11-30-2009, 01:33 PM
I hope I posted this in the right forum. I was reading how gelatin is really good for us, but we never get enough in our diet. Because you only get it from eating cartilage, tendons, and bones. The article went on to say how you can make a gelatin-rich broth by simmering bones (any kind of animal bones) in water with some vinegar. Has anyone heard of doing this? It sounds tough to do. Could I possibly get some kind of cartilage supplements to get it? Or heck, even gelatin supplements?


JulieJ08
11-30-2009, 01:42 PM
Saving carcasses for making broth is quite common and is supposed to definitely make superior tasting broth. My mother and sister do it all the time.

But I've never heard that we're supposed to try to get gelatin in our diet.

Would Jello be a gelatin supplement?

nelie
11-30-2009, 01:44 PM
I'm vegetarian so I don't eat gelatin but I've never heard of gelatin having any health benefits.


BlessedBe
11-30-2009, 01:47 PM
Here is the website I read about it.

http://www.westonaprice.org/foodfeatures/brothisbeautiful.html

nelie
11-30-2009, 01:51 PM
Oh, Weston Price foundation. I wouldn't use them as a primary source of information, their primary function is to promote the dairy and meat industries.

BlessedBe
11-30-2009, 01:54 PM
Oh? Well, shoot. I was looking into getting some bones from local beef farmers. Guess it was too good to be true.

nelie
11-30-2009, 01:58 PM
I was googling for gelatin and health benefits and it seemed like there was some indication that gelatin may contain some amino acids which could be beneficial for joints? Then found other sites that indicated that in research studies, there was no difference between those who took gelatin and those that didn't.

Anyway, this site covers some history of gelatin, including marketing tactics like trying to promote gelatin as important:
http://www.vegparadise.com/news39.html

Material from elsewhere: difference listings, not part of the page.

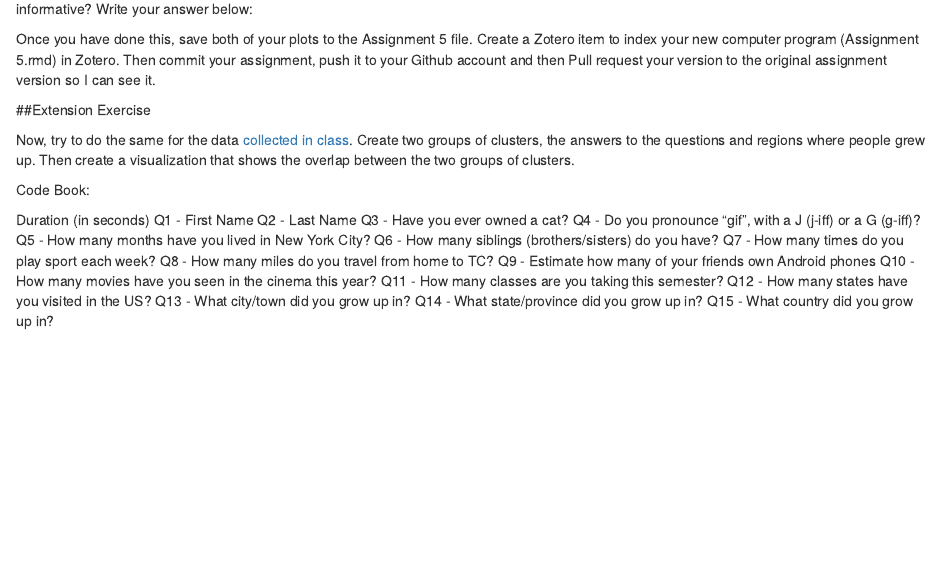
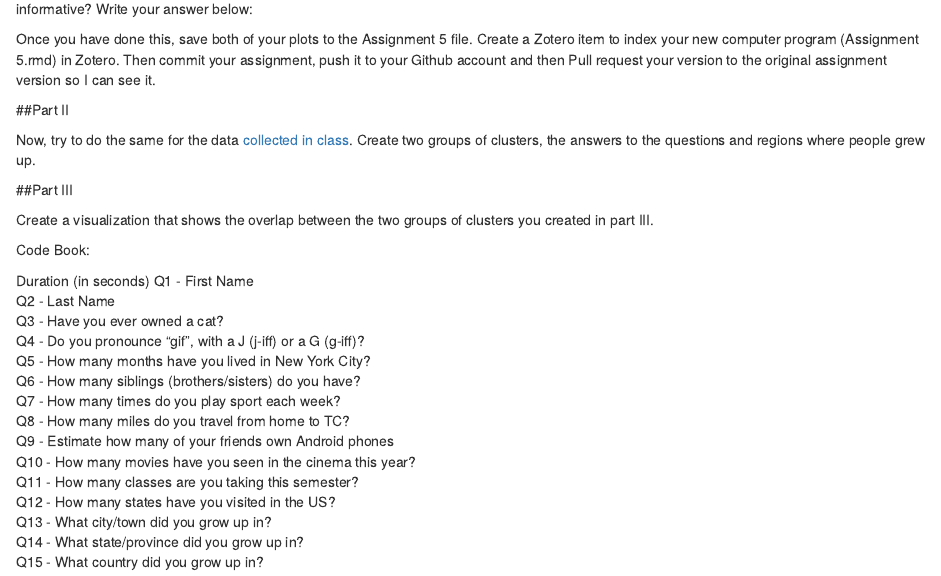
Before and after one commit to zimojiu/assignment3, an R Markdown document (Assignment 3 Instructions.Rmd): the page in a window 1100 px wide, from 3140 px down. Rendered offline with R 4.5, knitr and Pandoc, with nearby package versions; some code elsewhere in the file could not run offline.

Commit message:
Update Assignment 3 Instructions.Rmd

```diff
--- a/Assignment 3 Instructions.Rmd
+++ b/Assignment 3 Instructions.Rmd
@@ -154,12 +154,15 @@ K7 <- dplyr::count(K4, cluster)
 Look at the number of people in each cluster, now repeat this process for 3 rather than 2 clusters. Which cluster grouping do you think is more informative? Write your answer below:
 
 
-
 Once you have done this, save both of your plots to the Assignment 5 file. Create a Zotero item to index your new computer program (Assignment 5.rmd) in Zotero. Then commit your assignment, push it to your Github account and then Pull request your version to the original assignment version so I can see it.
 
-##Extension Exercise
+##Part II
 
-Now, try to do the same for the data [collected in class](https://tccolumbia.qualtrics.com/SE/?SID=SV_6RRqlSAM6lZWYQt). Create two groups of clusters, the answers to the questions and regions where people grew up. Then create a visualization that shows the overlap between the two groups of clusters.
+Now, try to do the same for the data [collected in class](https://tccolumbia.qualtrics.com/SE/?SID=SV_6RRqlSAM6lZWYQt). Create two groups of clusters, the answers to the questions and regions where people grew up.
+
+##Part III
+
+Create a visualization that shows the overlap between the two groups of clusters you created in part III.
 
 Code Book:
 
```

The AMA speaks
The study of gelatin as a food and medicine goes back well over 100 years. An article in the May 22/29, 2002 issue of Journal of the American Medical Association (JAMA) reprints a story that appeared in that same publication on May 31, 1902. In the original article titled "Gelatin as a Food and Therapeutic Agent," the anonymous author describes how gelatin was injected into patients to increase the coagulability of the blood and was considered especially valuable in cases of hemophilia and aneurysms. The article revealed there were cases of people suffering from tetanus following the injections.

The JAMA article is quite clear about the lack of nutritional and therapeutic values of gelatin by making the following statement:

"Gelatin is an albuminoid substance obtained by boiling skin, connective tissues and bones of animals in water. When taken alone it has but little value as a food. Animals fed upon it exclusively rapidly lose strength and weight and finally die from starvation. If it is added to other foods, it possesses the property of limiting the consumption of non-nitrogenous materials and saving the waste of albuminous tissues. It takes no part in the repair and growth of tissues and must be considered solely as an 'albumin sparer.' Consequently, gelatin must always be combined with other proper foods. It does not replace albumin, and the destruction of albumin takes place to some extent even when gelatin is taken in large amount."

pliem2009
11-30-2009, 02:01 PM
yeah I agree with Julie because my mom uses bones for broth and stuff and if the bone is huge she eats the bone marrow...I guess gelatin is good for you because of the proteins....